Task prompt: Leave out the pictures and retype everything else in the records below exactly.

=== Begin Enclosure ===

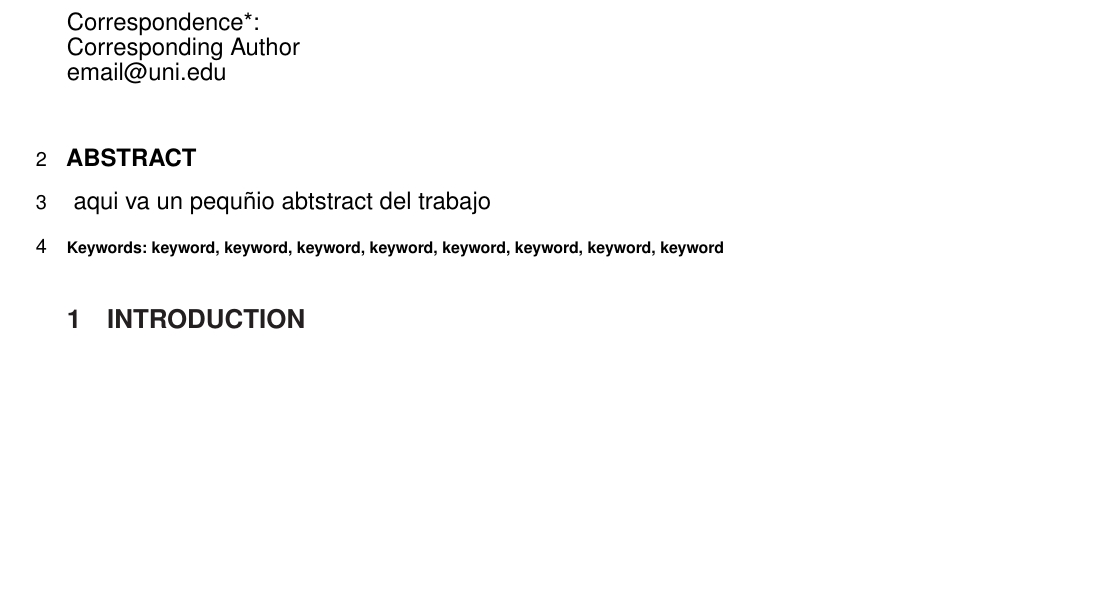
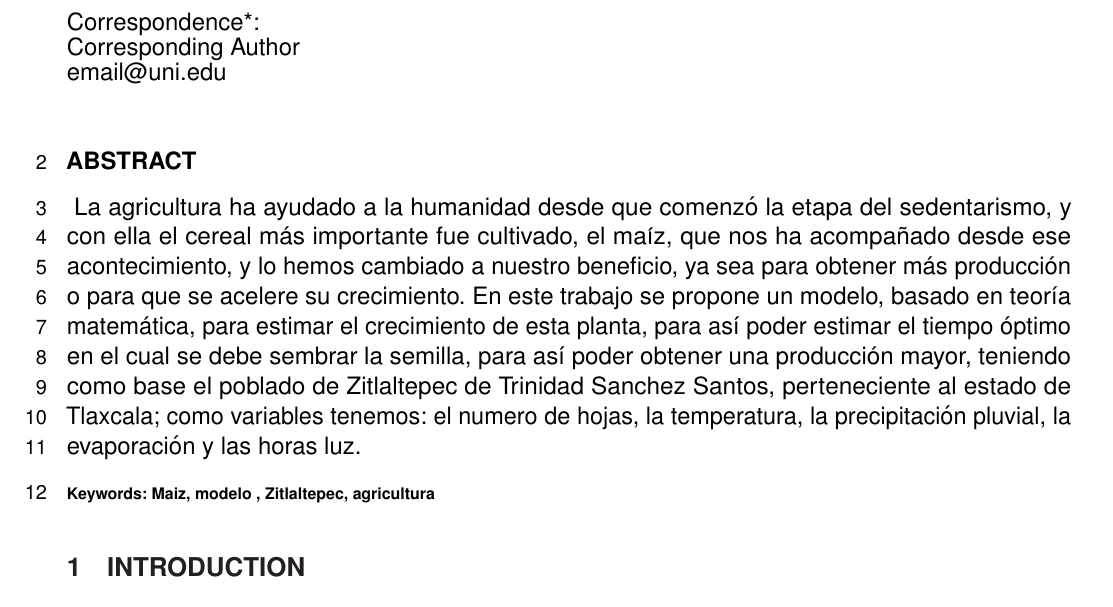
Before and after one commit to AlfonsoAntonioF/MODELOMAIZE, a LaTeX document (frontiers.tex): part of page 1 of 10, cut so that both start at the same text, the shorter picture padded with empty space. Compiled offline with pdfLaTeX.

Commit message:
se agrega abstracta

```diff
--- a/frontiers.tex
+++ b/frontiers.tex
@@ -65,10 +65,19 @@ $^{2}$Laboratorio de modelación matematica,FCFM,BUAP,Puebla,Puebla  }
 
     %%% Leave the Abstract empty if your article does not require one, please see the Summary Table for full details.
     \section{}
-    aqui va un pequñio abtstract del trabajo
+    La agricultura ha ayudado a la humanidad desde que comenzó la etapa del sedentarismo,
+    y con ella el cereal más importante fue cultivado, el maíz, que nos ha acompañado desde ese
+    acontecimiento, y lo hemos cambiado a nuestro beneficio, ya sea para obtener más producción
+    o para que se acelere su crecimiento. En este trabajo se propone un modelo, basado en teoría
+    matemática, para estimar el crecimiento de esta planta, para así poder estimar el tiempo
+    óptimo en el cual se debe sembrar la semilla, para así poder obtener una producción mayor,
+    teniendo como base el poblado de Zitlaltepec de Trinidad Sanchez Santos, perteneciente al
+    estado de Tlaxcala; como variables tenemos: el numero de hojas, la temperatura, la precipitación
+    pluvial, la evaporación y las horas luz.
+
 
     \tiny
-    \keyFont{ \section{Keywords:} keyword, keyword, keyword, keyword, keyword, keyword, keyword, keyword} %All article types: you may provide up to 8 keywords; at least 5 are mandatory.
+    \keyFont{ \section{Keywords:} Maiz, modelo , Zitlaltepec, agricultura} %All article types: you may provide up to 8 keywords; at least 5 are mandatory.
 \end{abstract}
 
 \section{Introduction}
```
Also changed, not shown: frontiers.pdf, 5 other files.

=== End Enclosure ===

Reply to the task:
Before and after one commit to AlfonsoAntonioF/MODELOMAIZE, a LaTeX document (frontiers.tex): part of page 1 of 10, cut so that both start at the same text, the shorter picture padded with empty space. Compiled offline with pdfLaTeX.

Commit message:
se agrega abstracta

```diff
--- a/frontiers.tex
+++ b/frontiers.tex
@@ -65,10 +65,19 @@ $^{2}$Laboratorio de modelación matematica,FCFM,BUAP,Puebla,Puebla  }
 
     %%% Leave the Abstract empty if your article does not require one, please see the Summary Table for full details.
     \section{}
-    aqui va un pequñio abtstract del trabajo
+    La agricultura ha ayudado a la humanidad desde que comenzó la etapa del sedentarismo,
+    y con ella el cereal más importante fue cultivado, el maíz, que nos ha acompañado desde ese
+    acontecimiento, y lo hemos cambiado a nuestro beneficio, ya sea para obtener más producción
+    o para que se acelere su crecimiento. En este trabajo se propone un modelo, basado en teoría
+    matemática, para estimar el crecimiento de esta planta, para así poder estimar el tiempo
+    óptimo en el cual se debe sembrar la semilla, para así poder obtener una producción mayor,
+    teniendo como base el poblado de Zitlaltepec de Trinidad Sanchez Santos, perteneciente al
+    estado de Tlaxcala; como variables tenemos: el numero de hojas, la temperatura, la precipitación
+    pluvial, la evaporación y las horas luz.
+
 
     \tiny
-    \keyFont{ \section{Keywords:} keyword, keyword, keyword, keyword, keyword, keyword, keyword, keyword} %All article types: you may provide up to 8 keywords; at least 5 are mandatory.
+    \keyFont{ \section{Keywords:} Maiz, modelo , Zitlaltepec, agricultura} %All article types: you may provide up to 8 keywords; at least 5 are mandatory.
 \end{abstract}
 
 \section{Introduction}
```
Also changed, not shown: frontiers.pdf, 5 other files.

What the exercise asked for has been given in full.